The League’s proposals on how to deal with migration are largely reflected, even if in apparently milder words, in chapter 13 of the so-called “contract” that the Five Star Movement and the League negotiated and signed a few weeks ago with the aim of finding common ground on which to build the new government. Mentioned in the title of the chapter, the main focus is on Salvini’s favourite mantra, that is, sending home 500,000 undocumented migrants and putting an end to what he defines as the “business of migration”.

As for the former goal – returns and readmissions – if the contract does mention the need to implement the relevant bilateral agreements with the country of origin in order to send migrants home (but Italy only has a handful of such agreements, and negotiating new ones is far from being an easy task), little is said on how to actually put measures in place in a field where no (democratic) country has so far succeeded. Moreover, in order to finance returns, the government coalition intends to re-allocate part of the funds aimed at the reception services, which – as it is well known – are already not renowned for their high standards.
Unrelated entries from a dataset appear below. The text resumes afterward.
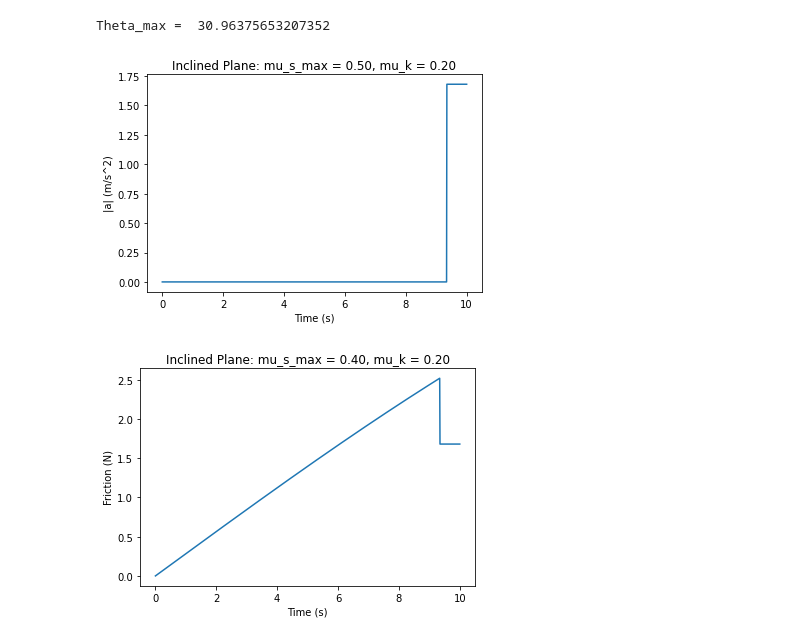
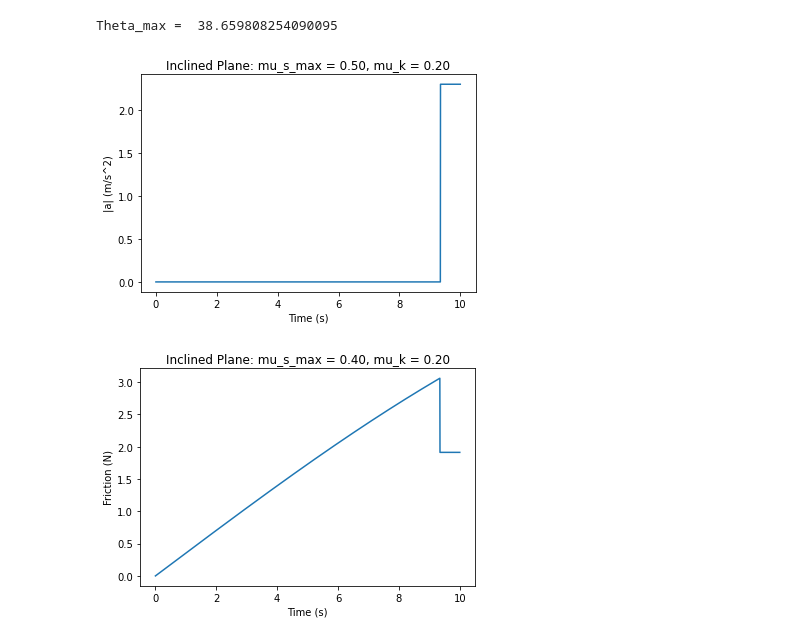
Before and after one commit to brash99/phys201, a Jupyter notebook: JupyterNotebooks/InclinedPlaneWithFrictionAnimation.ipynb, the cells around one changed output. Drawn from its saved outputs; the diff is of its cells as text; code cells hidden in the pictures.

```diff
--- a/JupyterNotebooks/InclinedPlaneWithFrictionAnimation.ipynb
+++ b/JupyterNotebooks/InclinedPlaneWithFrictionAnimation.ipynb
@@ -3,8 +3,9 @@
 import numpy as np
 import matplotlib.pyplot as plt
 # %%
-mu_s_max = 0.60
-mu_k = 0.40
+mu_s_max = 0.80
+mu_k = 0.50
+epsilon = 1.0E-10
 
 theta_max = 180.0/np.pi*np.arctan(mu_s_max) # maximum angle of incline in degrees (when slipping starts)
 print ("Theta_max = ",theta_max)
@@ -19,11 +20,12 @@ ys = 0.50
 xl = 0.20
 yl = 0.10
 
-r = xs/2.0
+r = np.sqrt((xs/2.0)**2+(yl/2.0)**2) # radius to th
 x0 = xs/2.0
 y0 = yl/2.0
+theta_0 = 180.0/np.pi*np.arctan(y0/x0)
 # %% [output]
-Theta_max =  30.96375653207352
+Theta_max =  38.659808254090095
 # %%
 def get_acceleration(theta,mu):
     a = -g*np.sin(theta*np.pi/180.0)+mu*g*np.cos(theta*np.pi/180.0)
@@ -34,7 +36,7 @@ def get_friction(theta,mu):
     f = mu*N
     return f
 # %%
-nsteps = 1001
+nsteps = 2001
 debug = False
 
 xpos = np.zeros(nsteps)
@@ -61,44 +63,45 @@ for i in range(1,nsteps):
     dt = t_max/(nsteps-1)
     t[i] = i*dt
     theta_step[i] = t[i]/t_max*1.07*theta_max
+    a_compare = get_acceleration(theta_step[i],mu_s_max)
+
     if (theta_step[i]) > theta_max: theta_step[i] = theta_max
 
-    a_compare = get_acceleration(theta_step[i],mu_s_max)
     dtheta = theta_step[i]-theta_old
 
     if debug: print (i, theta_old, theta_step[i], a_compare, dtheta)
 
     theta_old = theta_step[i]
 
     if a_compare > 0:
         a[i] = 0.0
         mu_theta = np.tan(theta_step[i]*np.pi/180.0)
         f[i] = get_friction(theta_step[i],mu_theta)
-        xpos[i] = xpos_old - r*dtheta*np.pi/180.0*np.sin(np.pi/180.0*theta_step[i])
-        ypos[i] = ypos_old + r*dtheta*np.pi/180.0*np.cos(np.pi/180.0*theta_step[i])
+        xpos[i] = xpos_old - r*dtheta*np.pi/180.0*np.sin(np.pi/180.0*(theta_step[i]+theta_0))
+        ypos[i] = ypos_old + r*dtheta*np.pi/180.0*np.cos(np.pi/180.0*(theta_step[i]+theta_0))
         if debug: print ("static: ",i,xpos[i],xpos_old,ypos[i],ypos_old)
         xpos_old = xpos[i]
         ypos_old = ypos[i]
     else:
         a[i] = get_acceleration(theta_step[i],mu_k)
         f[i] = get_friction(theta_step[i],mu_k)
         v[i] = v_old + a[i]*dt
         dx = v_old*dt + 0.5*a[i]*dt**2
         v_old = v[i]
 
         xpos[i] = xpos_old + dx*np.cos(np.pi/180.0*theta_step[i])
         ypos[i] = ypos_old + dx*np.sin(np.pi/180.0*theta_step[i])
         if debug: print ("kinetic: ",i,xpos[i],xpos_old,ypos[i],ypos_old)
         xpos_old = xpos[i]
         ypos_old = ypos[i]
 
 plt.plot(t,abs(a))
 plt.xlabel('Time (s)')
 plt.ylabel('|a| (m/s^2)')
 plt.title('Inclined Plane: mu_s_max = 0.50, mu_k = 0.20')
 plt.show()
 # %% [output]
-[figure, old version]
+[figure, new version]
 # %%
 plt.plot(t,f)
 plt.xlabel('Time (s)')
@@ -106,4 +109,4 @@ plt.ylabel('Friction (N)')
 plt.title('Inclined Plane: mu_s_max = 0.40, mu_k = 0.20')
 plt.show()
 # %% [output]
-[figure, old version]
+[figure, new version]
```
Also changed, not shown: parts of 3 cells of this notebook.
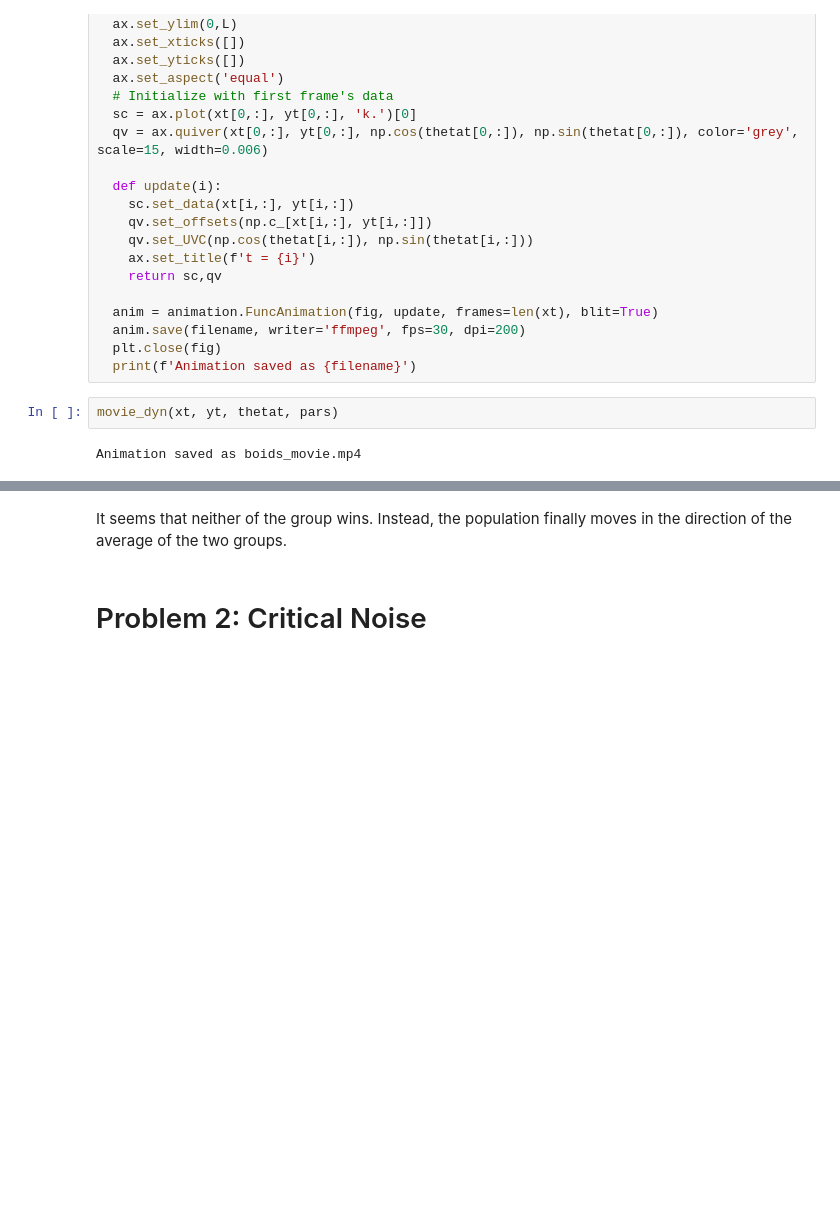
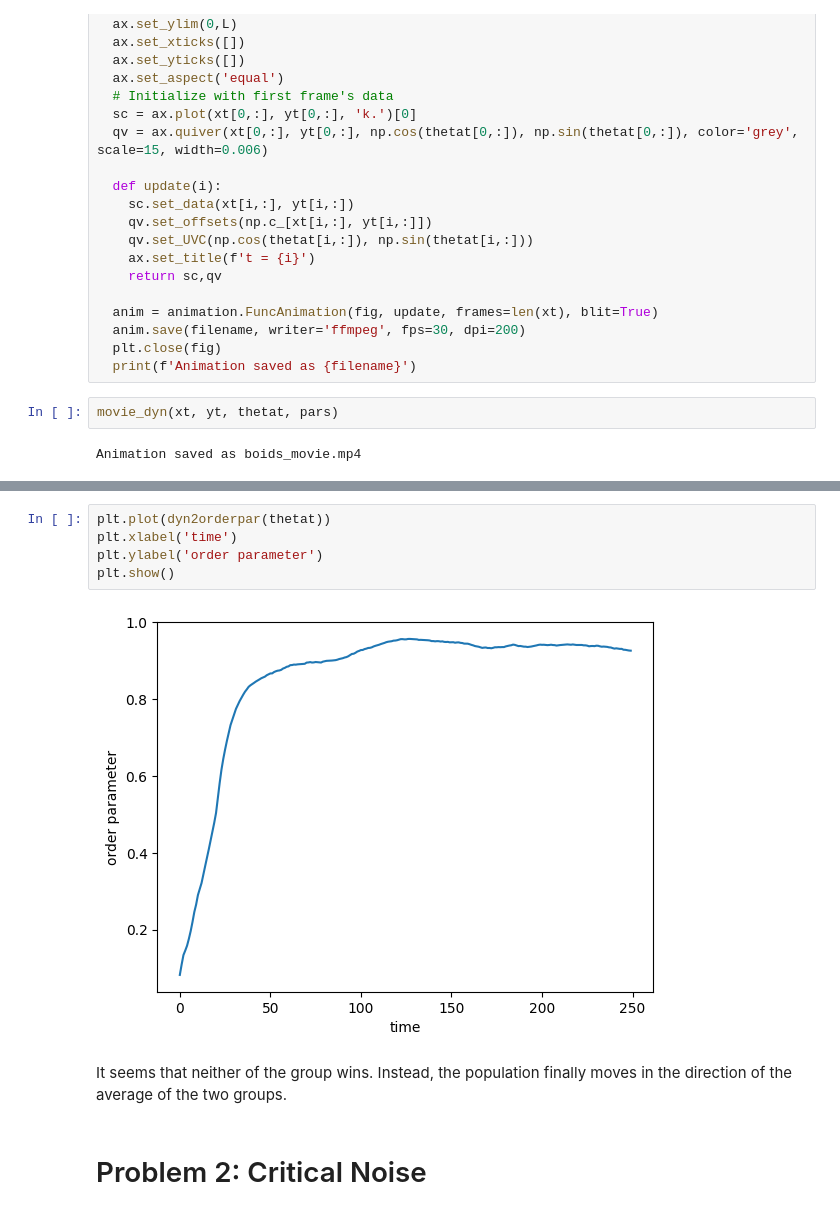
Before and after one commit to 44787313/prog2024, a Jupyter notebook: Homework_3.ipynb, the cells around one changed output, grey strips where cells are left out. Drawn from its saved outputs; the diff is of its cells as text; blank space fills up the shorter version.

```diff
--- a/Homework_3.ipynb
+++ b/Homework_3.ipynb
@@ -120,3 +131,10 @@ files.download('boids_movie.mp4')
+# %%
+plt.plot(dyn2orderpar(thetat))
+plt.xlabel('time')
+plt.ylabel('order parameter')
+plt.show()
+# %% [output]
+[figure, added]
 # %% [markdown]
 It seems that neither of the group wins. Instead, the population finally moves in the direction of the average of the two groups.
 # %% [markdown]
```
Also changed, not shown: parts of 2 cells of this notebook.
The two parties’ proposal to evaluate the admissibility of the demands for protection in the countries of origin and transit is also striking. Essentially, according to the League and the Five Star Movement, offices for dealing with such procedures should be established in the very same countries and supposedly with the authorisation of the very same governments that the asylum seekers are trying to flee from. Even the principle of family reunification, which represents an essential element of the current regulation on asylum, is put into question, on the grounds that we should avoid “fictitious cases” of reunification and other supposed abuses. No matter if this means that children may be prevented from joining their parents and families. Furthermore, the contract does not bother to mention fundamental principles such as the protection of human rights or the need to integrate migrants, while the freedom to practice other religions may be restricted by measures aimed at the control on the places of worship and on the imams.

At European level the first opportunity for the “yellow-green” government to speak up against the EU member states’ lack of solidarity towards the countries most affected by the migrants’ inflows was offered last week by the Council of Minister of Interiors, which was to discuss the Bulgarian proposal to reform the Dublin Regulation. Mr. Salvini did not attend this first meeting, as Italy’s Parliament was going to give a vote the confidence to the Conte government. The Italian representative, however, rejected a proposal that would further increase the South European states’ responsibilities in the management of migration flows. The dismissal of the Bulgarian efforts was then presented as an Italian success, despite the fact that the Gentiloni government had already expressed its opposition to a very unbalanced proposal and that other European governments opposed it, even if on very different grounds.

For the time being, hope to revitalise the debate on the reform is getting weaker. The Italian government has not presented an alternative plan, and the next Austrian Presidency of the EU has already announced that this topic is not going to be in its agenda anyway. Soon, Mr. Salvini’s “chemistry” with the Visegrad countries plus Austria, stemming from the common presumption that it is possible to stop migration for good, will have to face reality. In fact, whatever the recipes suggested by the Italian minister, Italy’s interests are simply antithetical to those of the Central European countries, whose goal is to keep migrants as far as possible from their territory and who have no intention on agreeing to a fairer share of responsibilities with the other member states, which would instead benefit Italy.

Meanwhile, the new Spanish government has offered the vessel Aquarius access to the port of Valencia. Salvini did not miss an opportunity to claim that speaking up against Europe was a successful strategy and that in just 24 hours he managed to change things in the EU. It is suspected, rather, that it was the new Socialist government is Spain that made the change.

Photo: @Stefano Guidi / Shutterstock.com